A rag picker collects recyclable materials in the polluted waters of river Yamuna amid dense smog in Delhi. Reuters

The Indian city of Delhi has the world's most polluted air, as Greenpeace survey finds pollution here ten times higher than WHO limits.

Findings of a recent air quality monitoring survey released on Monday, the deadly PM2.5 levels in the city are four times higher than the Indian safety limit. PM2.5 are tiny particles in the air that reduce visibility, cause the air to appear hazy, and affect respiratory tracts.

The PM2.5 limit set by WHO is 10 microgrammes per cubic metre.
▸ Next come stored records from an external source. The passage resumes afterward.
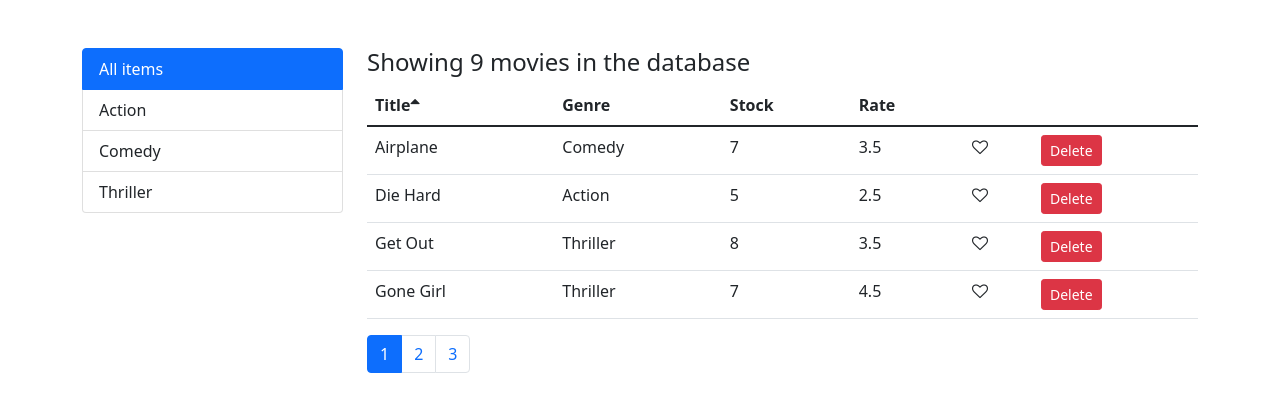
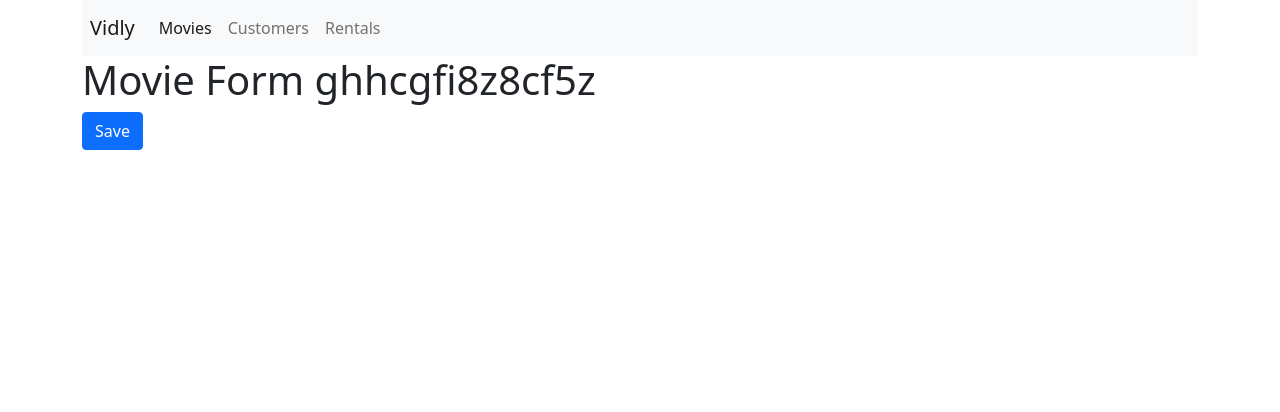
Before and after one commit to alaeimo/React-Course, a React (Create React App) app in the folder 03-vidly/: page /movies/ghhcgfi8z8cf5z in a window 1280 px wide. Shown: the top 412 px of the page. Built offline with nearby package versions, Linux system fonts and the light colour scheme.

Commit message:
03-vidly: add navbar and routing.

```diff
--- a/03-vidly/package.json
+++ b/03-vidly/package.json
@@ -12,6 +12,7 @@
     "prop-types": "^15.8.1",
     "react": "^18.0.0",
     "react-dom": "^18.0.0",
+    "react-router-dom": "^6.3.0",
     "react-scripts": "5.0.0",
     "web-vitals": "^2.1.4"
   },
--- a/03-vidly/src/App.js
+++ b/03-vidly/src/App.js
@@ -1,10 +1,24 @@
-import logo from "./logo.svg";
 import "./App.css";
+import NavBar from "./components/navbar";
 import Movies from "./components/movies";
+import Movie from "./components/movieForm";
+import Customers from "./components/customers";
+import Rentals from "./components/rentals";
+import NotFound from "./components/notfound";
+import { Route, Routes } from "react-router-dom";
+
 function App() {
   return (
     <main className="container">
-      <Movies />
+      <NavBar />
+      <Routes>
+        <Route path="/movies/:id" element={<Movie />} />
+        <Route path="/movies" element={<Movies />} />
+        <Route path="/customers" element={<Customers />} />
+        <Route path="/rentals" element={<Rentals />} />
+        <Route path="/" element={<Movies />} />
+        <Route path="*" element={<NotFound />} />
+      </Routes>
     </main>
   );
 }
--- a/03-vidly/src/components/common/tableBody.jsx
+++ b/03-vidly/src/components/common/tableBody.jsx
@@ -1,4 +1,5 @@
 import React, { Component } from "react";
+import { Link } from "react-router-dom";
 import _ from "lodash";
 class TableBody extends Component {
   renderCell = (item, column) => {
--- /dev/null
+++ b/03-vidly/src/components/customers.jsx
@@ -0,0 +1,7 @@
+import React from "react";
+
+const Customers = () => {
+  return <h1>Customers</h1>;
+};
+
+export default Customers;
--- /dev/null
+++ b/03-vidly/src/components/movieForm.jsx
@@ -0,0 +1,17 @@
+import React from "react";
+import { useParams, useNavigate } from "react-router-dom";
+
+const Movie = () => {
+  const params = useParams();
+  const history = useNavigate();
+  return (
+    <div>
+      <h1>Movie Form {params.id}</h1>
+      <button className="btn btn-primary" onClick={() => history("/movies")}>
+        Save
+      </button>
+    </div>
+  );
+};
+
+export default Movie;
--- a/03-vidly/src/components/moviesTable.jsx
+++ b/03-vidly/src/components/moviesTable.jsx
@@ -1,11 +1,16 @@
 import React, { Component } from "react";
 import Like from "./common/like";
 import Table from "./common/table";
+import { Link } from "react-router-dom";
 class MoviesTable extends Component {
   render() {
     const { movies, onLike, onDelete, onSort, sortColumn } = this.props;
     const columns = [
-      { path: "title", value: "Title" },
+      {
+        path: "title",
+        value: "Title",
+        content: (item) => <Link to={`/movies/${item._id}`}>{item.title}</Link>,
+      },
       { path: "genre.name", value: "Genre" },
       { path: "numberInStock", value: "Stock" },
       { path: "dailyRentalRate", value: "Rate" },
--- /dev/null
+++ b/03-vidly/src/components/navbar.jsx
@@ -0,0 +1,27 @@
+import React from "react";
+import { Link, NavLink } from "react-router-dom";
+
+const NavBar = () => {
+  return (
+    <nav className="navbar navbar-expand-lg navbar-light bg-light p-2">
+      <Link to="/" className="navbar-brand">
+        Vidly
+      </Link>
+      <div className="collapse navbar-collapse">
+        <ul className="navbar-nav">
+          <NavLink className="nav-item nav-link" to="/movies">
+            Movies
+          </NavLink>
+          <NavLink className="nav-item nav-link" to="/customers">
+            Customers
+          </NavLink>
+          <NavLink className="nav-item nav-link" to="/rentals">
+            Rentals
+          </NavLink>
+        </ul>
+      </div>
+    </nav>
+  );
+};
+
+export default NavBar;
--- /dev/null
+++ b/03-vidly/src/components/notfound.jsx
@@ -0,0 +1,7 @@
+import React from "react";
+
+const NotFound = () => {
+  return <h1>Not-Found!</h1>;
+};
+
+export default NotFound;
--- /dev/null
+++ b/03-vidly/src/components/rentals.jsx
@@ -0,0 +1,6 @@
+import React from "react";
+const Rentals = () => {
+  return <h1>Rentals</h1>;
+};
+
+export default Rentals;
--- a/03-vidly/src/index.js
+++ b/03-vidly/src/index.js
@@ -3,16 +3,16 @@ import { createRoot } from "react-dom/client";
 import "./index.css";
 import App from "./App";
 import reportWebVitals from "./reportWebVitals";
-
+import { BrowserRouter } from "react-router-dom";
 import "bootstrap/dist/css/bootstrap.css";
 import "font-awesome/css/font-awesome.css";
 
 const container = document.getElementById("root");
 const root = createRoot(container);
 root.render(
-  <React.StrictMode>
-    <App />
-  </React.StrictMode>
+  <BrowserRouter>
+  <App />
+  </BrowserRouter>
 );
 
 // If you want to start measuring performance in your app, pass a function
```
Also changed, not shown: 1 other file (tests, documents, lock files or other folders).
The Indian limit is 40 microgrammes per cub metre.

Delhi, the fifth-most populated metropolis in the world, is also one of the most heavily polluted cities in India, while India as a whole is home to 11 of the top 20 cities in the world with the worst air quality, according to figures from WHO.

Prof Mukesh Khare of the IIT-Delhi civil engineering department told the Mail Online: "PM2.5 levels in Delhi have always been very high. The matter is largely generated by dust, and vehicular exhaust chemicals combine with it to form smaller and toxic particles. It causes permanent DNA mutations, besides lung and heart diseases and cancer."

Medical problems include flu-like symptoms, including viral infections affecting the respiratory tracts and pneumonia, have increased by almost 150% during this time.

"Respiratory illness cases have suddenly gone up from 10 a day before last week to 25 nowadays. The persisting smog and changes in the weather condition are posing a great health risk," said Dr Ajay Aggarwal, the head of department (internal medicine) at Fortis Hospital in Noida's Sector 62.

Scientists say New Delhi's air is often far worse than in Beijing, particularly during the winter, when a thick smog often settles over the city.

"Delhi acts like a bowl. It collects a lot of dust and exhaust from Haryana, Punjab and UP. Add to it the burning of biomass in the rural areas. So you have a lethal cocktail of fuel chemicals, biomass burnt products and dust particles that enters our bodies," said Prof Khare.

A new trend for wearing the white surgical masks seen in Beijing has taken off in Delhi, in hopes of preventing breathing in the noxious air particles.

Indian companies have begun ordering filtration systems for their office buildings. "My business has just taken off," Barun Aggarwal, director of BreatheEasy, a Delhi-based air filtration company told the New York Times.

"It started in the diplomatic community, but it's spread to the high-level Indian community, too."